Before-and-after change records
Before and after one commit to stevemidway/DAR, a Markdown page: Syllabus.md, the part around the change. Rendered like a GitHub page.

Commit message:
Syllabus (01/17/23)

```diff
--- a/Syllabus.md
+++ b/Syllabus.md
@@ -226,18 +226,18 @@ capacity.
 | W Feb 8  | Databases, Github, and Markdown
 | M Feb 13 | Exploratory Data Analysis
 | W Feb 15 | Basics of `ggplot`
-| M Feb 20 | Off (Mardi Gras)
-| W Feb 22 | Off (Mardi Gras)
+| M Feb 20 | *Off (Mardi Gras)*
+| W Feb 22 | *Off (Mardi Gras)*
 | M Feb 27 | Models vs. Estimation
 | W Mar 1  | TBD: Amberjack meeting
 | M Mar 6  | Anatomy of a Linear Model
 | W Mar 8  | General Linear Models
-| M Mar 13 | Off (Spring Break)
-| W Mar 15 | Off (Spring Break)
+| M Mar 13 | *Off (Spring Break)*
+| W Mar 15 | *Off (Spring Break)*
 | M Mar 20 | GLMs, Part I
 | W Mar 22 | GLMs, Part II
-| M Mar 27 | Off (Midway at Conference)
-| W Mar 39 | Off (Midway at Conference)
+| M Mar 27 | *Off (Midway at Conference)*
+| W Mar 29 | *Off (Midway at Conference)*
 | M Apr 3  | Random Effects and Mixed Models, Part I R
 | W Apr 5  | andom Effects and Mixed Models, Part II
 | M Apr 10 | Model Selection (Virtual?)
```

==

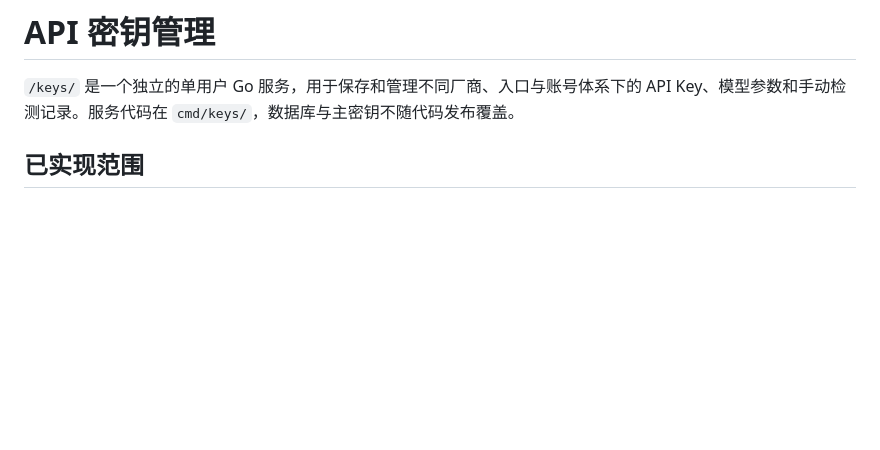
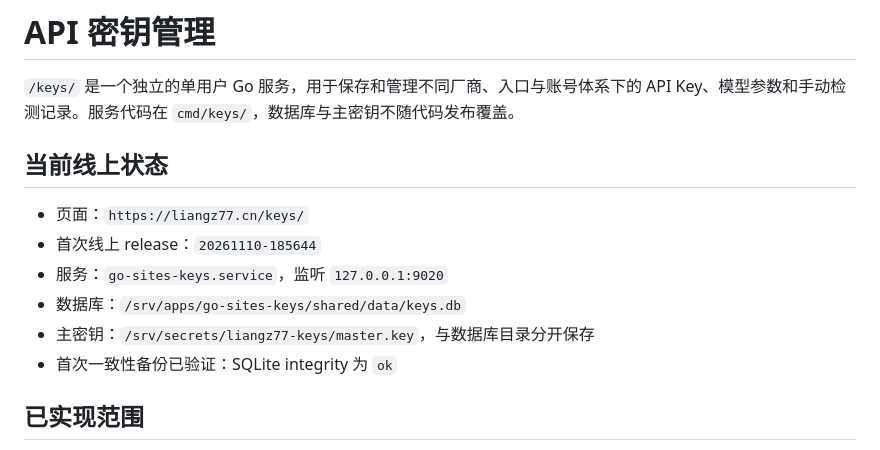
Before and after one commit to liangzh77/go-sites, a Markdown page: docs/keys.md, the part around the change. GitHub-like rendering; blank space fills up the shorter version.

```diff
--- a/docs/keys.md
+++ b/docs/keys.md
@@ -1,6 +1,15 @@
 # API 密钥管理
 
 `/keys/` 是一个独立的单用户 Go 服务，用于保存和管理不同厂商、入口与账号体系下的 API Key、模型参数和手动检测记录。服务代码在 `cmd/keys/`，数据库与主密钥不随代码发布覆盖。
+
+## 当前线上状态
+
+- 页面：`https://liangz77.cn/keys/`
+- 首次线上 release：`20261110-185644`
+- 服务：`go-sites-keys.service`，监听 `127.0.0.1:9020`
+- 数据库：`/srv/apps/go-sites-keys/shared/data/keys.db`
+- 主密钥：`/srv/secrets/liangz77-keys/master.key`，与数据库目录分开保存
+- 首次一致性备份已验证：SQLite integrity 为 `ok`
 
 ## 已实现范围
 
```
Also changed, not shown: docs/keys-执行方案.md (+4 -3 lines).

* * *

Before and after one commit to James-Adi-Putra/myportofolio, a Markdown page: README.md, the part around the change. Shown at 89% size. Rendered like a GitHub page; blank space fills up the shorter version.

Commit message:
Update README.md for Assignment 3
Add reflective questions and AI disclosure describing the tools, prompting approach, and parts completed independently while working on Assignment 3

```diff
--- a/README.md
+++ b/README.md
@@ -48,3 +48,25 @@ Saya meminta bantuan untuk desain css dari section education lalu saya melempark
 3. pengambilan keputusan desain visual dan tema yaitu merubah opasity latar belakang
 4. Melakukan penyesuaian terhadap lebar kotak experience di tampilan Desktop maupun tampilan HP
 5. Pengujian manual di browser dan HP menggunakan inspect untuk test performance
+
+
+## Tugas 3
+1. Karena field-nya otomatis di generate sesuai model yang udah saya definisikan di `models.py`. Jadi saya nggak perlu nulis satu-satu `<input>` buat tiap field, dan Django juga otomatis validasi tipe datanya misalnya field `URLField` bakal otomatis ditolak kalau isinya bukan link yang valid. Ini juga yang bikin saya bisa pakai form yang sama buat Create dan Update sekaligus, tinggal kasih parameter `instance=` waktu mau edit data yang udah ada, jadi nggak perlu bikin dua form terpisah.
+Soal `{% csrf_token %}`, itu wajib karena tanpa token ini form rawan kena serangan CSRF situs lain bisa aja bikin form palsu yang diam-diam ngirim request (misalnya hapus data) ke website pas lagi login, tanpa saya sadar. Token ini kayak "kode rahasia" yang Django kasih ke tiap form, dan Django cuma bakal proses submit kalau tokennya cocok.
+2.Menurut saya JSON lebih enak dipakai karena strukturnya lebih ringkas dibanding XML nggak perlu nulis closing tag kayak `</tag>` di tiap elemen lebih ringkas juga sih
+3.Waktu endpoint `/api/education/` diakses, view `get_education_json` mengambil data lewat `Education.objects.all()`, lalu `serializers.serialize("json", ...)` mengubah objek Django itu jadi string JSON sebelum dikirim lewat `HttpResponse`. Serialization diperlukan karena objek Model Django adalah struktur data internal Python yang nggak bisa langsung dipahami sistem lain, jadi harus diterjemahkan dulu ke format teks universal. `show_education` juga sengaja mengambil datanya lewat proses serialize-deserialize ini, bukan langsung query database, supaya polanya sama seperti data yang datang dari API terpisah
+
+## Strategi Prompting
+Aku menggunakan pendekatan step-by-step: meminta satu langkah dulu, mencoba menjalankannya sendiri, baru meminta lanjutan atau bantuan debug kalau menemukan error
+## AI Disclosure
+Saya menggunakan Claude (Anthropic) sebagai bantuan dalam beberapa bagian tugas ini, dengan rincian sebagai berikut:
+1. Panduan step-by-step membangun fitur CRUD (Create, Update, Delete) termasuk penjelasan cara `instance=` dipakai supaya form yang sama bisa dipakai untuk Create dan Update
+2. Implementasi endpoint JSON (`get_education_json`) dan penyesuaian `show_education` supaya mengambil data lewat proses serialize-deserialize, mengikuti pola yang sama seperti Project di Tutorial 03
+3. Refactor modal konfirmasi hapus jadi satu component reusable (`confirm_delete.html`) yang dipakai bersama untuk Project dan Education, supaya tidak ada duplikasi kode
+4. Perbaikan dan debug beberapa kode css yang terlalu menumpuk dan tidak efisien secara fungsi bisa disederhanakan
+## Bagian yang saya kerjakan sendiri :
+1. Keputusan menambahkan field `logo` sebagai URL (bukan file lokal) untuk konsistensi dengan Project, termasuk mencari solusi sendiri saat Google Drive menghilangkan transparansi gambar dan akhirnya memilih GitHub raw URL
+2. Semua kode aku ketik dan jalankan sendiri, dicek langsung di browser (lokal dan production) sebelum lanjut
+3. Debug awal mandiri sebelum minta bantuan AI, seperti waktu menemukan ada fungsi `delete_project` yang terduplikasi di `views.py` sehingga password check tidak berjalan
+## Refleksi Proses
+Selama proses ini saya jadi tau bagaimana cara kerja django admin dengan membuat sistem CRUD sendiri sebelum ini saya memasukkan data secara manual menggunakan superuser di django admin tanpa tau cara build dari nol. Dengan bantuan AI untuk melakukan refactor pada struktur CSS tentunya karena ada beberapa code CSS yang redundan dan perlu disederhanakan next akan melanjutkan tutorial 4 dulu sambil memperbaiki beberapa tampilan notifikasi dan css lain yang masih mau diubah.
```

■ Your goal:
Go through the records. Copy each line where "keys" appears.

■ Solution:
Before and after one commit to liangzh77/go-sites, a Markdown page: docs/keys.md, the part around the change. GitHub-like rendering; blank space fills up the shorter version.
--- a/docs/keys.md
+++ b/docs/keys.md
 `/keys/` 是一个独立的单用户 Go 服务，用于保存和管理不同厂商、入口与账号体系下的 API Key、模型参数和手动检测记录。服务代码在 `cmd/keys/`，数据库与主密钥不随代码发布覆盖。
+- 页面：`https://liangz77.cn/keys/`
+- 服务：`go-sites-keys.service`，监听 `127.0.0.1:9020`
+- 数据库：`/srv/apps/go-sites-keys/shared/data/keys.db`
+- 主密钥：`/srv/secrets/liangz77-keys/master.key`，与数据库目录分开保存
Also changed, not shown: docs/keys-执行方案.md (+4 -3 lines).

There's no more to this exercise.